2. Target identification. While hunting, a hunter may not shoot at a target without, at that point in time, being certain that it is the wild animal or wild bird sought.

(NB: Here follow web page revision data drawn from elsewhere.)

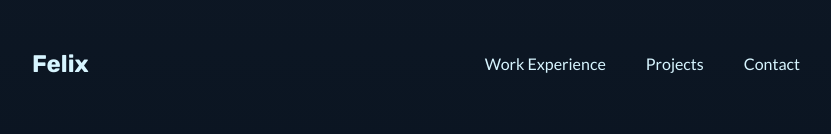
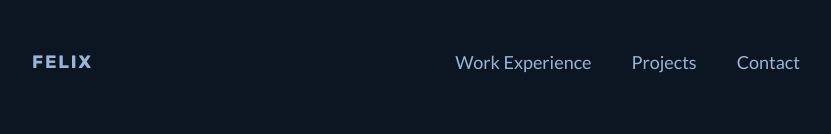
Before and after one commit to FelixAlexK/portfolio_2024, a Vue app: page / in a window 1280 px wide. Shown: the top 134 px of the page, without its empty margins (224-1055 px from the left). Built offline with nearby package versions, Linux system fonts and the light colour scheme.

Commit message:
fix: update header structure for improved semantics and consistency

```diff
--- a/src/components/nav-component.vue
+++ b/src/components/nav-component.vue
@@ -13,13 +13,13 @@ function toggleMenu() {
 <template>
   <nav class="pt-20 pb-40 w-full">
     <div class="flex items-center justify-between">
-      <h3 class="text-2xl font-bold font-rubik">
+      <a href="/" class="text-lg dark:hover:text-text uppercase dark:text-text-muted tracking-widest font-bold font-rubik">
         Felix
-      </h3>
-      <div class="space-x-40 text-base font-lato hidden md:block">
-        <a class="hover:text-text-muted" href="#work-experience">Work Experience</a>
-        <a class="hover:text-text-muted" href="#projects">Projects</a>
-        <a class="hover:text-text-muted" href="#contact">Contact</a>
+      </a>
+      <div class="space-x-40 text-lg font-lato  hidden md:block dark:text-text-muted">
+        <a class="dark:hover:text-text" href="#work-experience">Work Experience</a>
+        <a class="dark:hover:text-text" href="#projects">Projects</a>
+        <a class="dark:hover:text-text" href="#contact">Contact</a>
       </div>
       <Menu class="size-28 md:hidden" @click="toggleMenu" />
     </div>
```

The target-determining process to be utilized is that which a reasonable and prudent hunter would observe in the same situation. A reasonable and prudent hunter always bears the risk of loss of legitimate prey to avoid the risk of the destruction of human life. A reasonable and prudent hunter neither disregards the risk of causing the death of another human being nor fails to be aware of that risk as a consequence of misidentification. A reasonable and prudent hunter never bases identification upon sound alone or even upon sound in combination with what appears to be an appendage of the wild animal or wild bird sought. A reasonable and prudent hunter, independent of these target-determining factors, bases identification upon obtaining an essentially unobstructed view of the head and torso of the potential target. This visual sighting is the most critical target-determining factor. Visual sighting of the head and torso may present itself intermittently or continuously. If presented intermittently, a reasonable and prudent hunter does not make a target-identification decision until this visual sighting exists at the point in time the hunter takes aim and is making final preparation to shoot. A reasonable and prudent hunter additionally recognizes that these sound and sight target-determining factors are affected by a number of other considerations, including, but not limited to, the distance to the target, surrounding or intervening terrain and cover, lighting and weather conditions, the hunter’s own ability to hear and see, the hunter’s own experience and the proximity of other persons in the hunter’s immediate vicinity.
[2003, c. 414, Pt. A, §2 (NEW); 2003, c. 614, §9 (AFF).]